#3
Quote by lmychajluk at #33742848
On most strings it seems a bit sharp on the 12th fret (~1/3 to 1/2 way to the right 'edge' on the tuner, so say about a 1/4 of the way to the next step up - F in the case of the low E, for instance). Is this even far enough off to bother messing with?

I'd say yes. It's probably not going to be an extremely noticeable difference, but you might as well get it as close as you can since it's not that hard to do.
#4
DOn't even think of trying to intonate the guitar with used strings.
Moving on.....
#5
Well, I did it (month-old 'used' strings and all). It's not perfect, but the open and 12th fret notes are much closer now according to my tuner. I was getting worried because the bridge saddle on the low E was getting pretty close to maxed out.

It might be psychological, but the guitar seems to 'ring out' nicer!
#6

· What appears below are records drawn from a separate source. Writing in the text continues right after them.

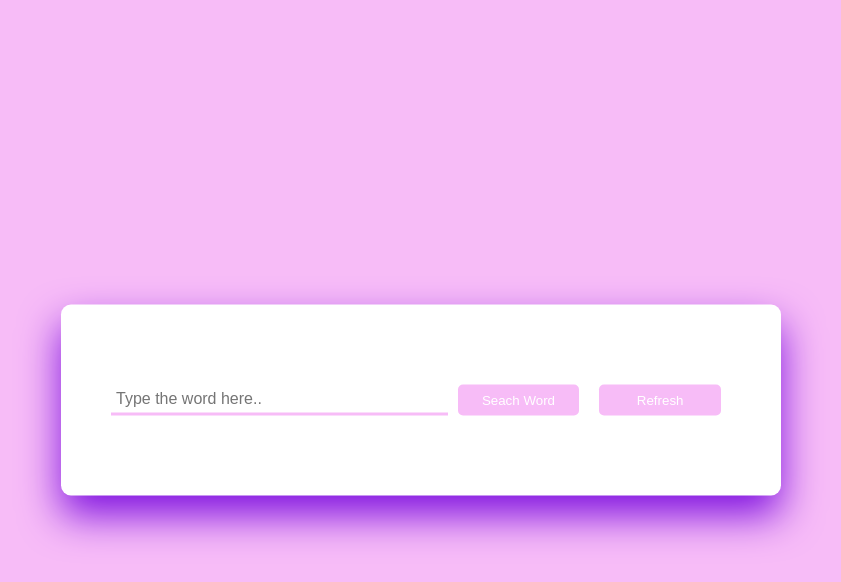
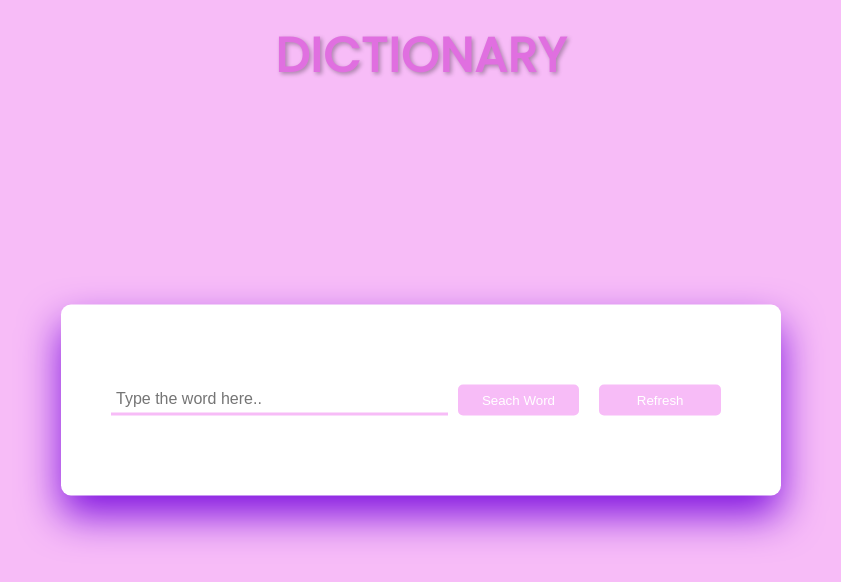
Before and after one commit to DevNou/Dictionary-App, a plain HTML site: page index.html in a window 1280 px wide. Shown: the whole page, without its empty margins (219-1060 px from the left). Drawn offline with Linux system fonts and the light colour scheme.

Commit message:
Put some more Css

```diff
--- a/index.html
+++ b/index.html
@@ -10,8 +10,8 @@
 </head>
 
 <body>
+    <h1>Dictionary</h1>
     <audio id="sound" preload="auto"></audio>
-
     <div class="container">
         <div class="search-box">
             <input type="text" placeholder="Type the word here.." id="inp-word" />
--- a/style.css
+++ b/style.css
@@ -9,6 +9,19 @@
 
 body{
     background-color: #f7bcf7;
+}
+
+h1 {
+    font-family: 'Poppins', sans-serif;
+    font-size: 3rem;
+    color: #e06fe0;
+    text-align: center;
+    margin-top: 20px;
+    margin-bottom: 20px;
+    text-shadow: 2px 2px 4px rgba(0, 0, 0, 0.3);
+    letter-spacing: 1px;
+    font-weight: bold;
+    text-transform: uppercase;
 }
 
 .container{
@@ -90,7 +103,11 @@ body{
 
 .word-meaning {
     color: #ae9cff;
-}
+    border-top: 1px solid #ddd;
+    padding-top: 10px;
+    margin-top: 10px;
+    }
+
 .word-example {
     color: #ae9cff;
     font-style: italic;
```
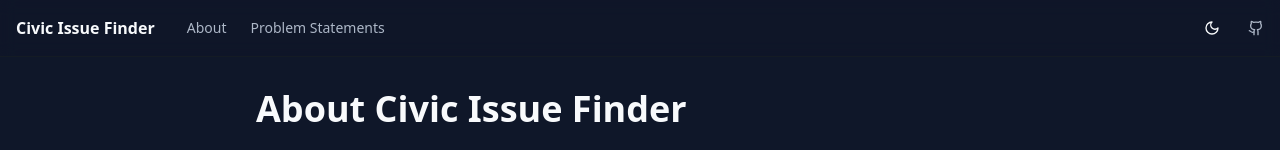
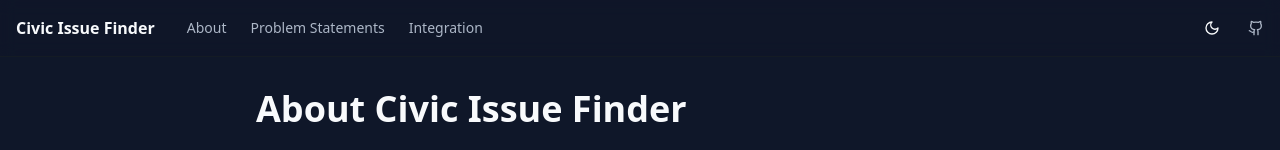
Before and after one commit to codeforpakistan/civic-issue-finder, a Next.js app: page /about in a window 1280 px wide. Shown: the top 150 px of the page. Built offline with nearby package versions, Linux system fonts and the light colour scheme.

Commit message:
Add 'Integration' link to navigation in layout.tsx

```diff
--- a/app/layout.tsx
+++ b/app/layout.tsx
@@ -15,6 +15,7 @@
 const navigation = [
   { name: 'About', href: '/about' },
   { name: 'Problem Statements', href: '/problems' },
+  { name: 'Integration', href: '/docs' },
 ]
 
 export default function RootLayout({
```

yea, depending on where the bridge was installed and the thickness of the strings there sometimes won't be quite enough room to get it perfect. Having the intonation right mostly just makes things further up the neck sound more in tune, especially when mixing open strings with higher up playing.